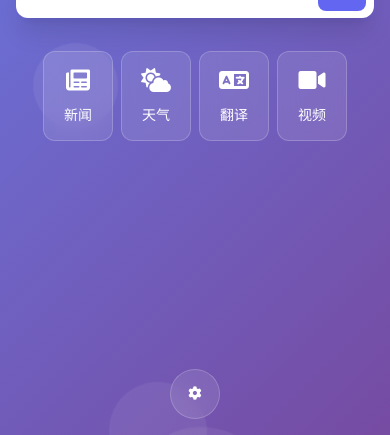
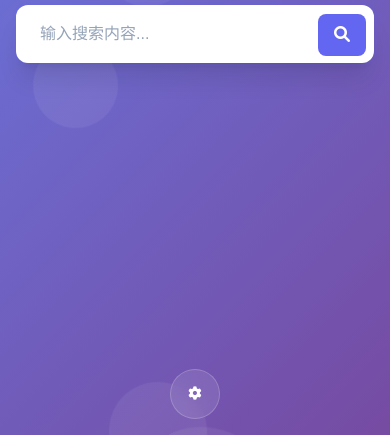
Before and after one commit to haoze-evolluling/Phoenix, a plain HTML site: page index.html in a window 390 px wide. Shown: the part 409-844 px from the top of the page. Drawn offline with Linux system fonts and the light colour scheme.

Commit message:
refactor: 移除快速操作按钮功能及相关代码

```diff
--- a/index.html
+++ b/index.html
@@ -57,24 +57,7 @@
                     </div>
                 </div>
 
-                <div class="quick-actions">
-                    <button class="quick-btn" data-suggestion="今日新闻">
-                        <i class="fas fa-newspaper"></i>
-                        <span>新闻</span>
-                    </button>
-                    <button class="quick-btn" data-suggestion="天气">
-                        <i class="fas fa-cloud-sun"></i>
-                        <span>天气</span>
-                    </button>
-                    <button class="quick-btn" data-suggestion="翻译">
-                        <i class="fas fa-language"></i>
-                        <span>翻译</span>
-                    </button>
-                    <button class="quick-btn" data-suggestion="视频">
-                        <i class="fas fa-video"></i>
-                        <span>视频</span>
-                    </button>
-                </div>
+
             </div>
         </main>
 
--- a/script.js
+++ b/script.js
@@ -185,26 +185,7 @@ class SearchCenter {
     }
 
     setupQuickActions() {
-        const quickButtons = document.querySelectorAll('.quick-btn');
-
-        quickButtons.forEach(button => {
-            button.addEventListener('click', (e) => {
-                const suggestion = button.dataset.suggestion;
-                const searchInput = document.getElementById('searchInput');
-
-                if (searchInput) {
-                    searchInput.value = suggestion;
-                    searchInput.focus();
-
-                    // 触发搜索
-                    const searchUrl = this.searchEngines[this.currentEngine].url + encodeURIComponent(suggestion);
-                    setTimeout(() => {
-                        window.open(searchUrl, '_blank');
-                        searchInput.value = '';
-                    }, 300);
-                }
-            });
-        });
+        // 快速操作按钮已移除
     }
 
     setupKeyboardShortcuts() {
--- a/styles.css
+++ b/styles.css
@@ -210,45 +210,7 @@ body {
     background: rgba(99, 102, 241, 0.05);
 }
 
-.quick-actions {
-    display: flex;
-    gap: 1rem;
-    justify-content: center;
-    flex-wrap: wrap;
-    animation: fadeIn 1.2s ease-out;
-}
 
-.quick-btn {
-    display: flex;
-    flex-direction: column;
-    align-items: center;
-    gap: 0.5rem;
-    padding: 1.5rem;
-    background: rgba(255, 255, 255, 0.1);
-    border: 1px solid rgba(255, 255, 255, 0.2);
-    border-radius: var(--border-radius);
-    color: white;
-    cursor: pointer;
-    transition: var(--transition);
-    backdrop-filter: blur(10px);
-    min-width: 80px;
-}
-
-.quick-btn:hover {
-    background: rgba(255, 255, 255, 0.2);
-    transform: translateY(-4px);
-    box-shadow: var(--shadow-lg);
-}
-
-.quick-btn i {
-    font-size: 1.5rem;
-    margin-bottom: 0.25rem;
-}
-
-.quick-btn span {
-    font-size: 0.875rem;
-    font-weight: 500;
-}
 
 .footer {
     display: flex;
@@ -339,14 +301,7 @@ body {
         font-size: 0.75rem;
     }
 
-    .quick-actions {
-        gap: 0.5rem;
-    }
 
-    .quick-btn {
-        padding: 1rem;
-        min-width: 70px;
-    }
 }
 
 @media (max-width: 480px) {
```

### How to complete this task:
Output a faithful copy of the data, with each picture left out.

### Result:
Before and after one commit to haoze-evolluling/Phoenix, a plain HTML site: page index.html in a window 390 px wide. Shown: the part 409-844 px from the top of the page. Drawn offline with Linux system fonts and the light colour scheme.

Commit message:
refactor: 移除快速操作按钮功能及相关代码

```diff
--- a/index.html
+++ b/index.html
@@ -57,24 +57,7 @@
                     </div>
                 </div>
 
-                <div class="quick-actions">
-                    <button class="quick-btn" data-suggestion="今日新闻">
-                        <i class="fas fa-newspaper"></i>
-                        <span>新闻</span>
-                    </button>
-                    <button class="quick-btn" data-suggestion="天气">
-                        <i class="fas fa-cloud-sun"></i>
-                        <span>天气</span>
-                    </button>
-                    <button class="quick-btn" data-suggestion="翻译">
-                        <i class="fas fa-language"></i>
-                        <span>翻译</span>
-                    </button>
-                    <button class="quick-btn" data-suggestion="视频">
-                        <i class="fas fa-video"></i>
-                        <span>视频</span>
-                    </button>
-                </div>
+
             </div>
         </main>
 
--- a/script.js
+++ b/script.js
@@ -185,26 +185,7 @@ class SearchCenter {
     }
 
     setupQuickActions() {
-        const quickButtons = document.querySelectorAll('.quick-btn');
-
-        quickButtons.forEach(button => {
-            button.addEventListener('click', (e) => {
-                const suggestion = button.dataset.suggestion;
-                const searchInput = document.getElementById('searchInput');
-
-                if (searchInput) {
-                    searchInput.value = suggestion;
-                    searchInput.focus();
-
-                    // 触发搜索
-                    const searchUrl = this.searchEngines[this.currentEngine].url + encodeURIComponent(suggestion);
-                    setTimeout(() => {
-                        window.open(searchUrl, '_blank');
-                        searchInput.value = '';
-                    }, 300);
-                }
-            });
-        });
+        // 快速操作按钮已移除
     }
 
     setupKeyboardShortcuts() {
--- a/styles.css
+++ b/styles.css
@@ -210,45 +210,7 @@ body {
     background: rgba(99, 102, 241, 0.05);
 }
 
-.quick-actions {
-    display: flex;
-    gap: 1rem;
-    justify-content: center;
-    flex-wrap: wrap;
-    animation: fadeIn 1.2s ease-out;
-}
 
-.quick-btn {
-    display: flex;
-    flex-direction: column;
-    align-items: center;
-    gap: 0.5rem;
-    padding: 1.5rem;
-    background: rgba(255, 255, 255, 0.1);
-    border: 1px solid rgba(255, 255, 255, 0.2);
-    border-radius: var(--border-radius);
-    color: white;
-    cursor: pointer;
-    transition: var(--transition);
-    backdrop-filter: blur(10px);
-    min-width: 80px;
-}
-
-.quick-btn:hover {
-    background: rgba(255, 255, 255, 0.2);
-    transform: translateY(-4px);
-    box-shadow: var(--shadow-lg);
-}
-
-.quick-btn i {
-    font-size: 1.5rem;
-    margin-bottom: 0.25rem;
-}
-
-.quick-btn span {
-    font-size: 0.875rem;
-    font-weight: 500;
-}
 
 .footer {
     display: flex;
@@ -339,14 +301,7 @@ body {
         font-size: 0.75rem;
     }
 
-    .quick-actions {
-        gap: 0.5rem;
-    }
 
-    .quick-btn {
-        padding: 1rem;
-        min-width: 70px;
-    }
 }
 
 @media (max-width: 480px) {
```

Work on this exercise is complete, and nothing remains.